- **Instructions for the task**:
Return all lines in the data where the string "Bluesky" can be found.

- **Listed entries**:
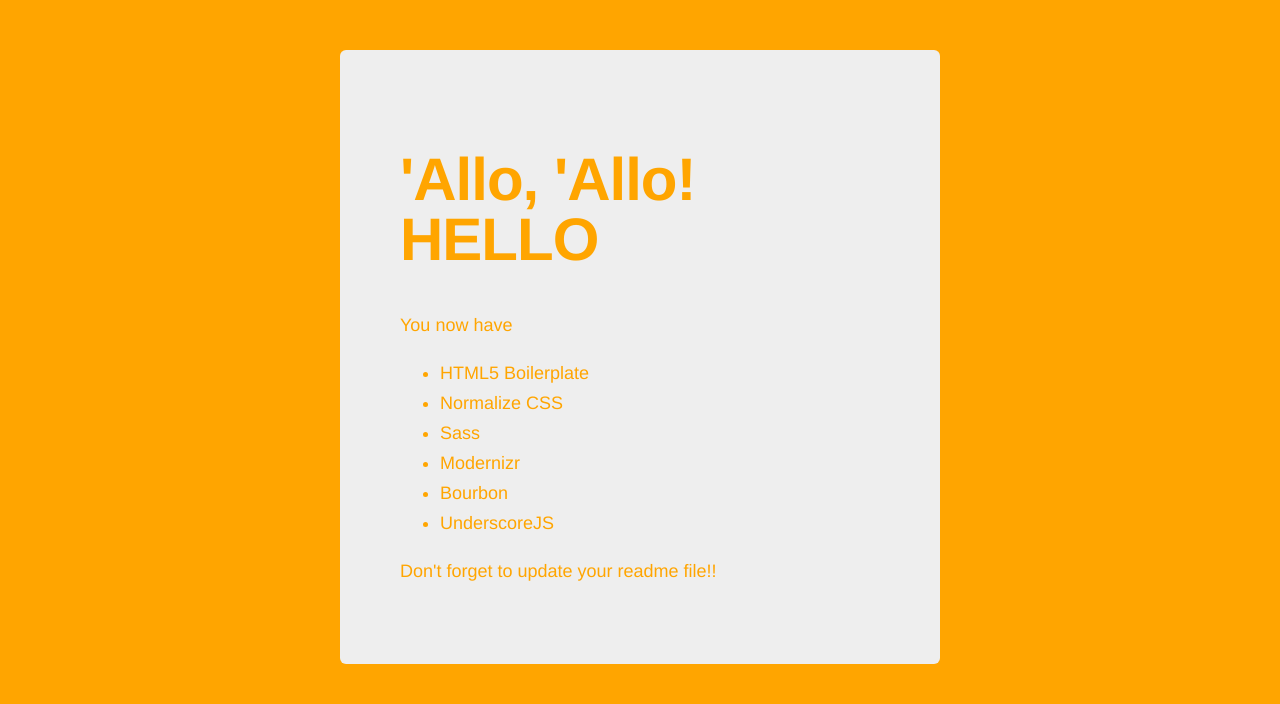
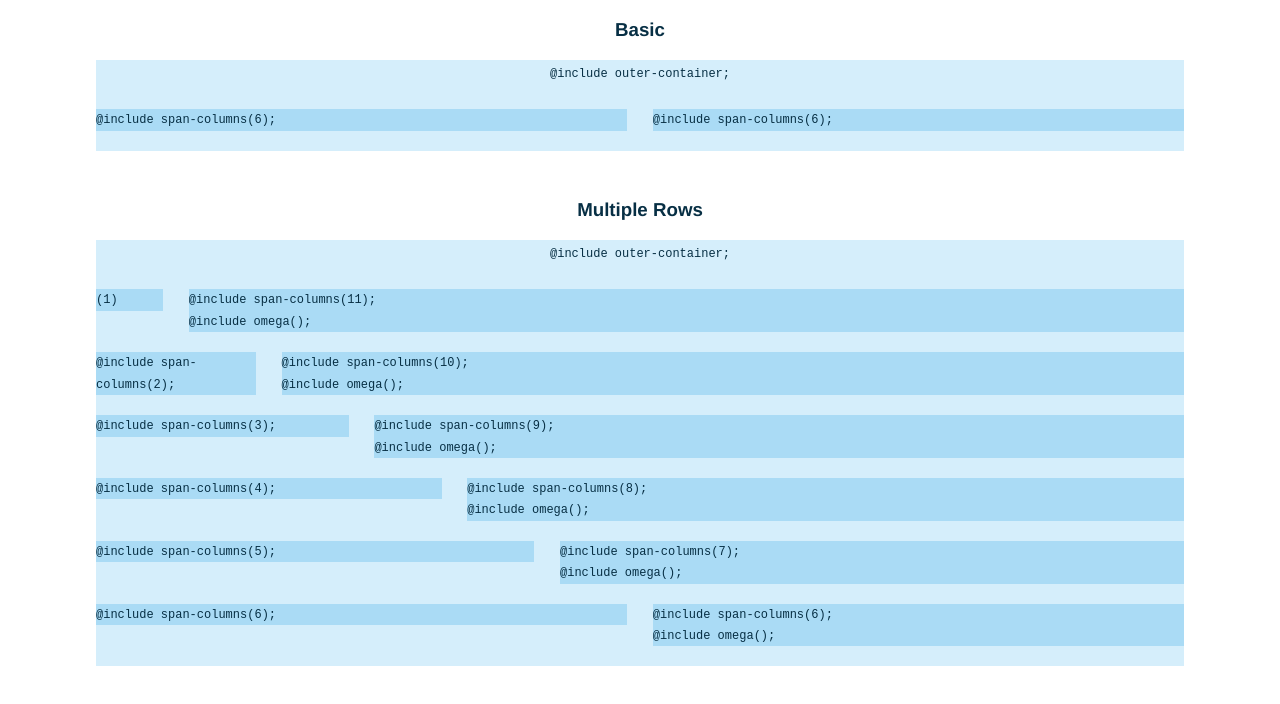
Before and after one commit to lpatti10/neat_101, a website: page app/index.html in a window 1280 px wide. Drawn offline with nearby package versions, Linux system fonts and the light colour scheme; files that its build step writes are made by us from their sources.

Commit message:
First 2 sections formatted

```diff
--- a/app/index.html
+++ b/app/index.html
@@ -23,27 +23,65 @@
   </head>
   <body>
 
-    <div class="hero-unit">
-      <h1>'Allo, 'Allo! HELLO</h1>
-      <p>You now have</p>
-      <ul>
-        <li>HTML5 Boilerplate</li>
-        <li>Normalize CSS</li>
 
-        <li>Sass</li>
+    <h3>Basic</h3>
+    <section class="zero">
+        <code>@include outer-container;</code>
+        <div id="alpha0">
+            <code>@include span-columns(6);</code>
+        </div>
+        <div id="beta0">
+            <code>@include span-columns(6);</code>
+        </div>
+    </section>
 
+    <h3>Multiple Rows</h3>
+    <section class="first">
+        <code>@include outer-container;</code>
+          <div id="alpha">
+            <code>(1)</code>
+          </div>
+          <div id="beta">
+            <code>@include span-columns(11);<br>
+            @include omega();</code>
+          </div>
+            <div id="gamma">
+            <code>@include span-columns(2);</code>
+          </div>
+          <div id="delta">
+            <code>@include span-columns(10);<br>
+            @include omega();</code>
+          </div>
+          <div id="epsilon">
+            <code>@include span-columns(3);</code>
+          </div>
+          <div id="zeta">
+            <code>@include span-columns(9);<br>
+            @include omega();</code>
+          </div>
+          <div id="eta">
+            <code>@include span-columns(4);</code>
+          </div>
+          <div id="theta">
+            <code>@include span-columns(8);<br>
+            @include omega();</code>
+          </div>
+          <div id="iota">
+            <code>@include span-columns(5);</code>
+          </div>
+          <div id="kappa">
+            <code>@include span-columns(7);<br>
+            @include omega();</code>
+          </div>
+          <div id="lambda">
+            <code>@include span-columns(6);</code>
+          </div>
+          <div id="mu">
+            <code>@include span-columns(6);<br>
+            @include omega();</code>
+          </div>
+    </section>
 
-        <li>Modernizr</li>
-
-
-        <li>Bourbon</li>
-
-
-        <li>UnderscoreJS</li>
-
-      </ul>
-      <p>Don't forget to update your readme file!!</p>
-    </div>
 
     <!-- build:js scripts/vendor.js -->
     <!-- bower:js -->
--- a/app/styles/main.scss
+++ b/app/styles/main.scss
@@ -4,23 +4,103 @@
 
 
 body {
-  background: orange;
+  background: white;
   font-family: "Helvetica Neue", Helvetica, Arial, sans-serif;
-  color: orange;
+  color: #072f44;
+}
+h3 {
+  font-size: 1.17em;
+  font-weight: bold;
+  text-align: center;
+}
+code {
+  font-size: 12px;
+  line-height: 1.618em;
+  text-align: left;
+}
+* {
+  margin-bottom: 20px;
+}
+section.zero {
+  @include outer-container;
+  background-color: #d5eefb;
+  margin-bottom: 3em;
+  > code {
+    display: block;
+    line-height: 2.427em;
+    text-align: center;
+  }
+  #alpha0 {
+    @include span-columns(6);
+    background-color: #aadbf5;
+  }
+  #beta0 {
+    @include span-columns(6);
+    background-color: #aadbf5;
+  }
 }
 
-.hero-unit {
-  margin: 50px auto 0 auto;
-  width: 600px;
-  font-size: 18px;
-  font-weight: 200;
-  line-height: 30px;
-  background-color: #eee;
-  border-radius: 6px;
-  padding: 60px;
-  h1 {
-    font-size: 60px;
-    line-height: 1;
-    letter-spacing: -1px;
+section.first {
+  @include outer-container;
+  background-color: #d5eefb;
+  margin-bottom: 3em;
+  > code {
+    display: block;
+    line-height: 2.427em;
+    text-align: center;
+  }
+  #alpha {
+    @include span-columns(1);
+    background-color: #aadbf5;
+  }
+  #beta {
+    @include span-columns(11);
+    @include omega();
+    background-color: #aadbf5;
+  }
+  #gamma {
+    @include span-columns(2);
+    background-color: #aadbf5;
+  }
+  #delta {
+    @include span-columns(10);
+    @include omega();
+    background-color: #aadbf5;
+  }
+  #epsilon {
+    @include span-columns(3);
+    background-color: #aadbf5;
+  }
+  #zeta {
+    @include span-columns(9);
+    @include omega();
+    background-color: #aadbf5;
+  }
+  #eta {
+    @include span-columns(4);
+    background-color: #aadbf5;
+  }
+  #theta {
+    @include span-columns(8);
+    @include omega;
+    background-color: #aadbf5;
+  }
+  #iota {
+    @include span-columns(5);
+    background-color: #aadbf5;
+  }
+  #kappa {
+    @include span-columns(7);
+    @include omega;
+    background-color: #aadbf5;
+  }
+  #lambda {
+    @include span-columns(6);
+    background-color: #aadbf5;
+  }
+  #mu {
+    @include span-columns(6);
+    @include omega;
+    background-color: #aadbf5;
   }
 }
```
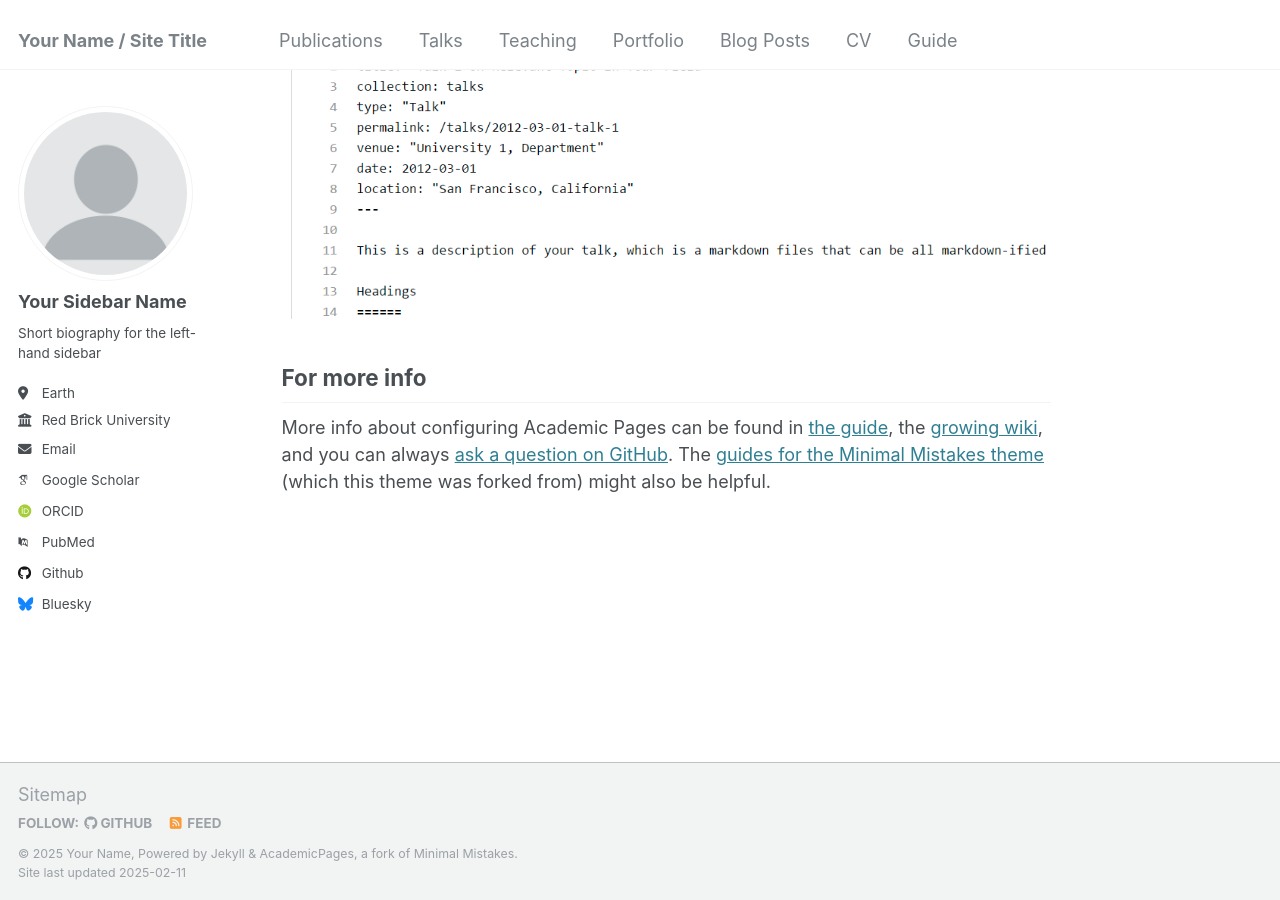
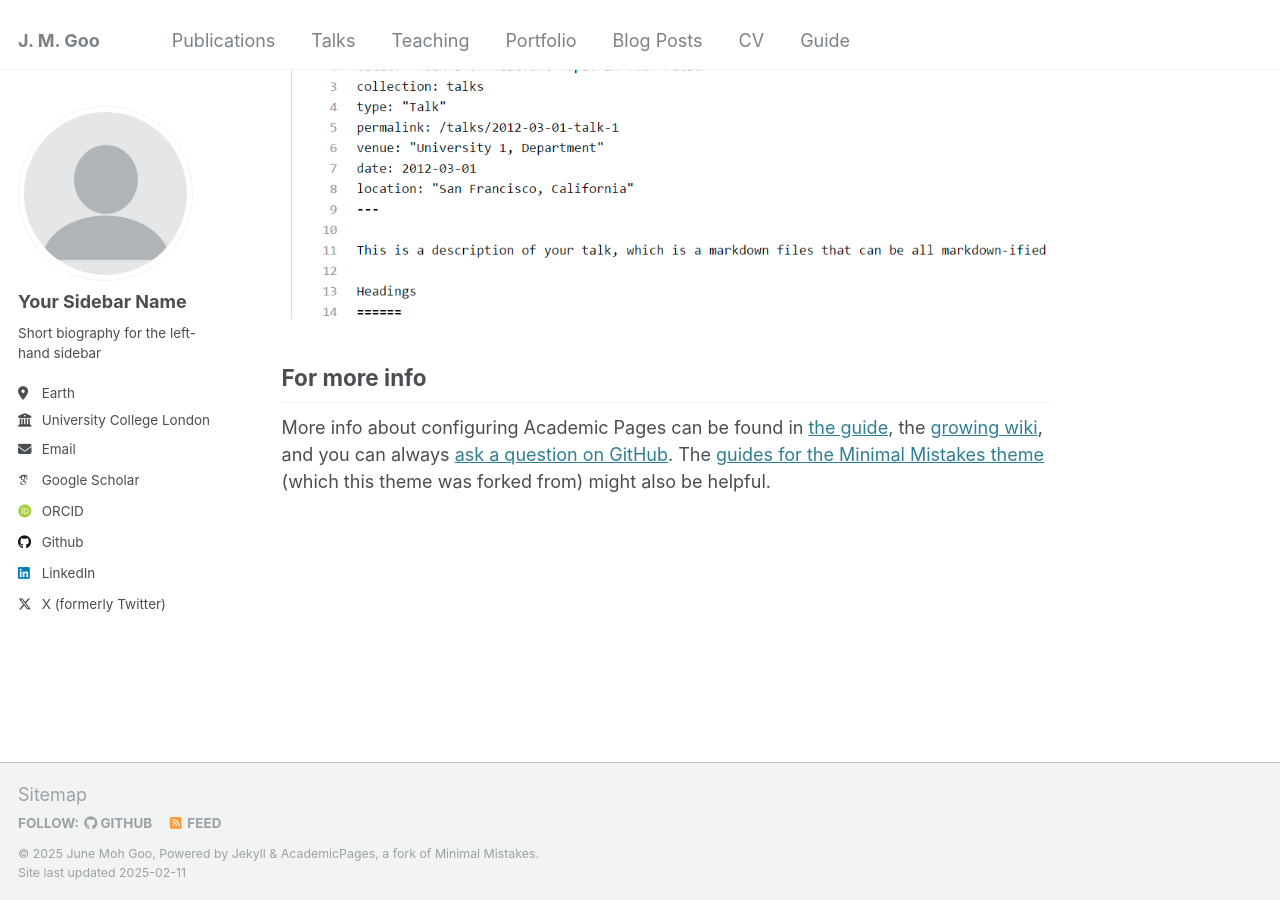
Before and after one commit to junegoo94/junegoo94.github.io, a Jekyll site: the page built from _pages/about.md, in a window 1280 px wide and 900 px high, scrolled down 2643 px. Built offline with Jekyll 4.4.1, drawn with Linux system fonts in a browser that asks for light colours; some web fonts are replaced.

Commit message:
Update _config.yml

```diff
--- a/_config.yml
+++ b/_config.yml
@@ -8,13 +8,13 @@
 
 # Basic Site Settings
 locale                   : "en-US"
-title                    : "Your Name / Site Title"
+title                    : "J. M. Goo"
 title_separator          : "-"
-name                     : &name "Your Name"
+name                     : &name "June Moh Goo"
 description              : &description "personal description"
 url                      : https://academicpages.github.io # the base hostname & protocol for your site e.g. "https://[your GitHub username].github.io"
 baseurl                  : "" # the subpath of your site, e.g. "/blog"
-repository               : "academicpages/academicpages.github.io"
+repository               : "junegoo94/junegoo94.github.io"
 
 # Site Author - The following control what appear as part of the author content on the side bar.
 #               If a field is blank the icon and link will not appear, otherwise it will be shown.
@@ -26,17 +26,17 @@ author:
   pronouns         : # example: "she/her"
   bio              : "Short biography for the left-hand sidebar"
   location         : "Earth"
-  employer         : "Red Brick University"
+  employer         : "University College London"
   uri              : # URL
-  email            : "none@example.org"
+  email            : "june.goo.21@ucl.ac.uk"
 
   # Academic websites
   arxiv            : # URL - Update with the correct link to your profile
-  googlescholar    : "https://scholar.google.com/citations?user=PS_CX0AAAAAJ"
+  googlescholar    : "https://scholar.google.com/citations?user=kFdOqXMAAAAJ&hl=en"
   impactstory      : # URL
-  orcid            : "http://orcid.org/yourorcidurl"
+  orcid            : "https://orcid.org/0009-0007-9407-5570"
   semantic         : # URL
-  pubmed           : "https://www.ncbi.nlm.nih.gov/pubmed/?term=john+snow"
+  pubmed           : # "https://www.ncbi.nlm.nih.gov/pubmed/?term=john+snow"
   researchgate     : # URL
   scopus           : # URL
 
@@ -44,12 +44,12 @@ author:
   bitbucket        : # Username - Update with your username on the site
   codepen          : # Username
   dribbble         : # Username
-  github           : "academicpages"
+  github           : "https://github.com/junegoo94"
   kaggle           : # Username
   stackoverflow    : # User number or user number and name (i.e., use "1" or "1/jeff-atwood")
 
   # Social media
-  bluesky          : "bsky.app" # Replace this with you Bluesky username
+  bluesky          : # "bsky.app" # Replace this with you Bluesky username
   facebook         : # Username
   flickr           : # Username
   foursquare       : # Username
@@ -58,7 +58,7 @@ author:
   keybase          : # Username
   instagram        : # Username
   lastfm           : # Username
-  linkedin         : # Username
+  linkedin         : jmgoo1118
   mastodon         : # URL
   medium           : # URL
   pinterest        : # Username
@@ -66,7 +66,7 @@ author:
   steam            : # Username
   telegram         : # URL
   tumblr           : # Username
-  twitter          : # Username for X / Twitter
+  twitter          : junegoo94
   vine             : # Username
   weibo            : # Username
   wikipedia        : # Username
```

- **Exercise output**:
-  bluesky          : "bsky.app" # Replace this with you Bluesky username
+  bluesky          : # "bsky.app" # Replace this with you Bluesky username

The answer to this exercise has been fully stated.